Editing of pictures is a completely separate skill from taking them. 3 of the attendees at the weekend were from a Dublin based Camera Club, and their camera club has arranged for me to come down next Saturday and do an all-day photoshop workshop. Again, I am totally open with my knowledge and my skills. They will be provided with images of mine, and we will work through the various steps that are essential to a good workflow. This is the 3rd Camera club in the Irish Photographic Federation to avail of this particular type of photoshop workshop.
Do I hear any of these begrudgers saying that anyone's image is not their own, because they have attended a photoshop workshop? Of course not. They have learned the skills. The exact same as when they took their pictures on the studio lighting workshop.

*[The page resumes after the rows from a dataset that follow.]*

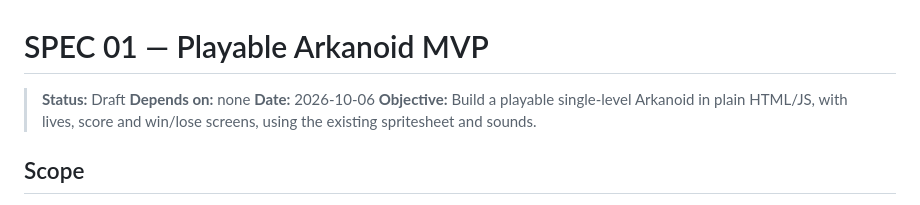
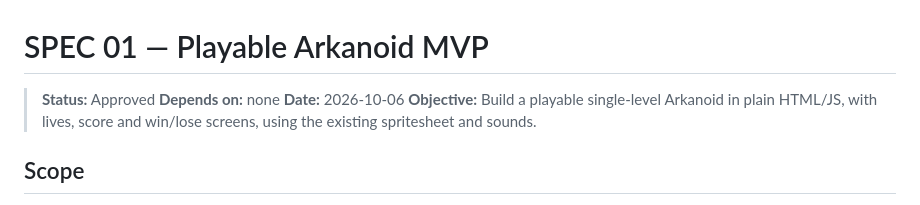
Before and after one commit to MaxCej/Arkanoid, a Markdown page: specs/01-mvp-arkanoid.md, the part around the change. Rendered like a GitHub page.

```diff
--- a/specs/01-mvp-arkanoid.md
+++ b/specs/01-mvp-arkanoid.md
@@ -1,6 +1,6 @@
 # SPEC 01 — Playable Arkanoid MVP
 
-> **Status:** Draft
+> **Status:** Approved
 > **Depends on:** none
 > **Date:** 2026-10-06
 > **Objective:** Build a playable single-level Arkanoid in plain HTML/JS, with lives, score and win/lose screens, using the existing spritesheet and sounds.
```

My studio lighting workshops also include a section on natural light. The same 90 degrees principle applies. I call it "get the light and not the shite." The model stands at one end of the window, and you stand at the other, shooting along the line of the window. As if the window is the big softbox that you set up at 90 degrees to the model in the studio. That way your lens is getting the 'light' from the window, but not the 'shite' that is outside the window. Simple. Repeatable. Works every time.

This is an example - total 100% natural light. The attendees are told to find the exposure themselves, making sure that the histogram gets as close to the right hand side as you would dare, without clipping the highlights. They then work one-to-one with the model. There is no 'paparazzi style' shooting ever!!

So in conclusion, those that 'diss' workshop images are either a begrudger or have been poisoned by a begrudger. They fail to realise that whilst they are busy bitching behind people's backs, others are actually upping their skills. People who they regard as novices, are suddenly beating them. They don't like that you see. But what they fail to realise is, they are no longer novices. They improved. They are better than you now. In more ways than you think.

Thank you for your time :-)